**INPUT FOR THIS TASK:**
*** Begin section ***

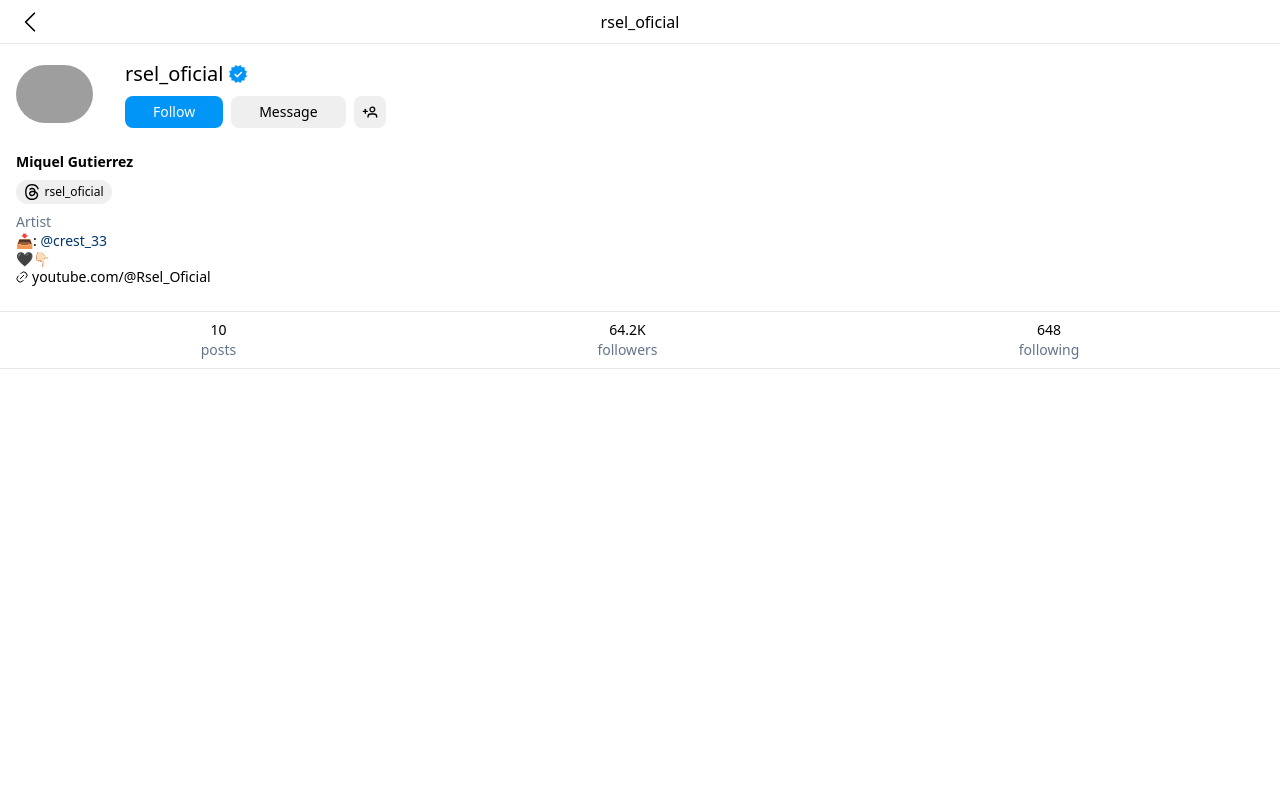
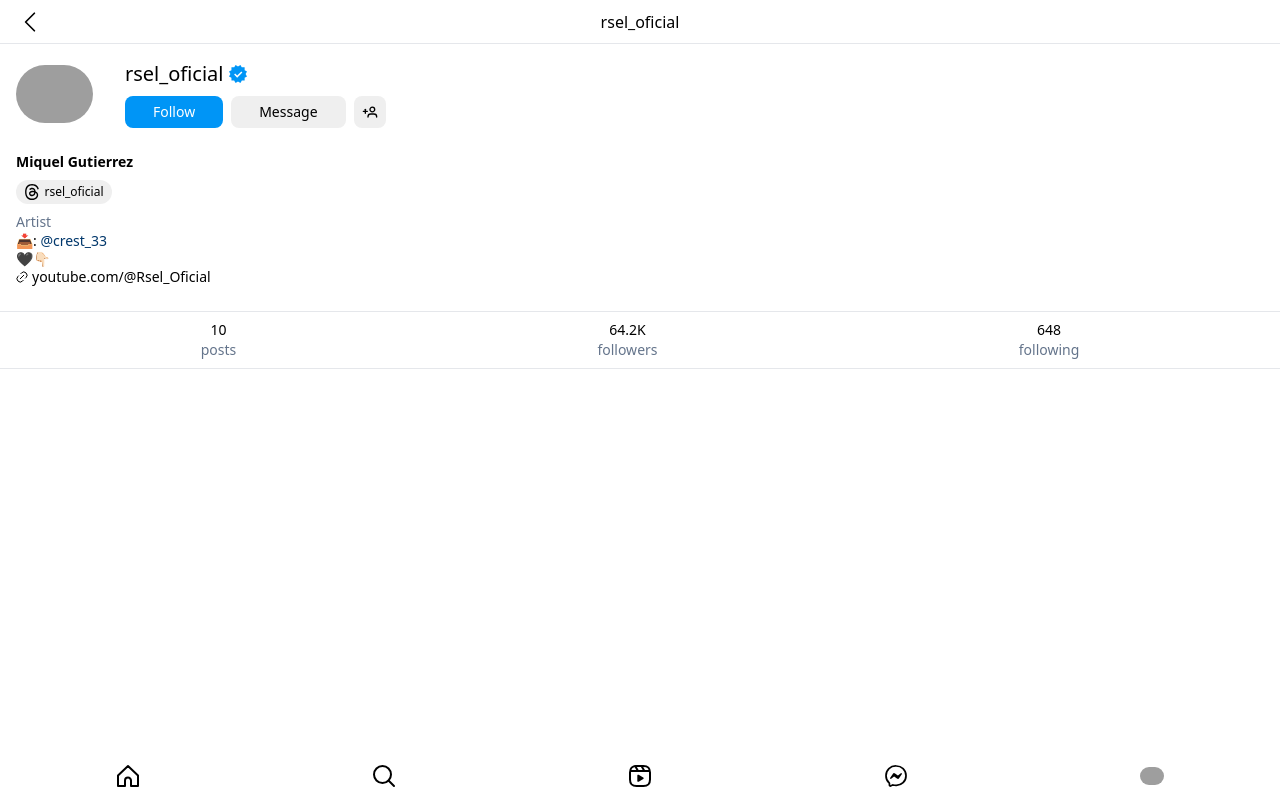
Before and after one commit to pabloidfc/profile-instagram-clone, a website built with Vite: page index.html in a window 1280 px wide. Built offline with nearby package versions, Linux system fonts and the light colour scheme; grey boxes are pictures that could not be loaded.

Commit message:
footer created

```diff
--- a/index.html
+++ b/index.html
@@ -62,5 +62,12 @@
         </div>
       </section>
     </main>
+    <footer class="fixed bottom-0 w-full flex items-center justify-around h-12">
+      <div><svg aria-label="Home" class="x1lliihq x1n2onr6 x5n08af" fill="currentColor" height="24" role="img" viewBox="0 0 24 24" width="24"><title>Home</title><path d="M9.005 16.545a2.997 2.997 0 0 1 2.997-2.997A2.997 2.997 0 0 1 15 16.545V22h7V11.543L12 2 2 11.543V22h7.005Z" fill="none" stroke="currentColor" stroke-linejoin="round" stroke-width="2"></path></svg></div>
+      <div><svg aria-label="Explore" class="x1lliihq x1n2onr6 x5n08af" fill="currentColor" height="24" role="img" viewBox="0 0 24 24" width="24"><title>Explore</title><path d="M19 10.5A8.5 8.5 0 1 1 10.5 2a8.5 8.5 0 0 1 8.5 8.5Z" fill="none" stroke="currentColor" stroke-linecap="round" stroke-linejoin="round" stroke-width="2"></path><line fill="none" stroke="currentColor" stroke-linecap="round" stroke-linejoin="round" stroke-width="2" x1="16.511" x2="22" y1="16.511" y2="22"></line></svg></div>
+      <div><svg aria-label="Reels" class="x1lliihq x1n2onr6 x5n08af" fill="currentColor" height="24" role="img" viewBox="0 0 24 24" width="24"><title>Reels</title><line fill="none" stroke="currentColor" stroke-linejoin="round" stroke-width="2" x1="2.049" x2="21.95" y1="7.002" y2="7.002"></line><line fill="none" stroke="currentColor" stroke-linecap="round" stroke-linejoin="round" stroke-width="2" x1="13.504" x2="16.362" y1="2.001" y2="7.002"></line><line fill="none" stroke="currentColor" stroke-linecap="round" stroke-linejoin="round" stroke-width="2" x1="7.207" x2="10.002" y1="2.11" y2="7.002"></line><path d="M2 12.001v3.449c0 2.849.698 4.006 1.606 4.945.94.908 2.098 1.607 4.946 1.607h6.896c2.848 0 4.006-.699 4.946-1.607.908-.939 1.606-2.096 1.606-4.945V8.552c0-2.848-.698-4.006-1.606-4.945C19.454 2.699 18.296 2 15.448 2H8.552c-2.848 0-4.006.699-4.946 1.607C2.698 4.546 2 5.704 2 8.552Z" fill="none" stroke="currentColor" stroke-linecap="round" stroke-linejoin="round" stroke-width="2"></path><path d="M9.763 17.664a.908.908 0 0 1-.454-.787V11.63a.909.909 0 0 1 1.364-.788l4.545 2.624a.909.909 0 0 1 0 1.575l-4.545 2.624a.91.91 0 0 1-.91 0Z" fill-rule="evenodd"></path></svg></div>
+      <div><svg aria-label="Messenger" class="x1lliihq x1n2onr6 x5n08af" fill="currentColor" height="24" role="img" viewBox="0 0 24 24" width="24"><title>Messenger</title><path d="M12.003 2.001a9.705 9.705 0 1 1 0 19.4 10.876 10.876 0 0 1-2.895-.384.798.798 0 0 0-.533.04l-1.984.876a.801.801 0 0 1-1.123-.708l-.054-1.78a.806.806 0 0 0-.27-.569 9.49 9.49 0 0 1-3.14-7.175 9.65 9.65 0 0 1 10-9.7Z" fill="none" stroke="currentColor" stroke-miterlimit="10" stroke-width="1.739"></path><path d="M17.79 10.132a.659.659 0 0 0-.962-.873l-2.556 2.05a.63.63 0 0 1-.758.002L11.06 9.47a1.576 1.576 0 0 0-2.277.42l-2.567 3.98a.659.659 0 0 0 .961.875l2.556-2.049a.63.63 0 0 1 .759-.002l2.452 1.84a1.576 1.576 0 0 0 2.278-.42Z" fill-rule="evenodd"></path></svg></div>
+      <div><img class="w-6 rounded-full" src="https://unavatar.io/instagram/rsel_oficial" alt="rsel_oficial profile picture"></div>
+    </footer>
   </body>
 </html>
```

*** End section ***
*** Begin section ***

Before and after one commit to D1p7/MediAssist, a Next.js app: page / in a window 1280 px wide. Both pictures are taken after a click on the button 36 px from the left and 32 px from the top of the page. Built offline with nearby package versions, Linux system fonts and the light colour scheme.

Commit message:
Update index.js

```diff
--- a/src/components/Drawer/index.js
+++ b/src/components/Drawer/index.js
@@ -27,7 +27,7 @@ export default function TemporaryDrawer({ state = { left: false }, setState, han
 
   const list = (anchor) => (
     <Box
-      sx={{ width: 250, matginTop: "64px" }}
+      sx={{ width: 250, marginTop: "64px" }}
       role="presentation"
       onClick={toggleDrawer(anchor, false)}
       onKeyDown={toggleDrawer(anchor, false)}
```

*** End section ***

Copy every line of the listing containing the string "false".

@@ -27,7 +27,7 @@ export default function TemporaryDrawer({ state = { left: false }, setState, han
       onClick={toggleDrawer(anchor, false)}
       onKeyDown={toggleDrawer(anchor, false)}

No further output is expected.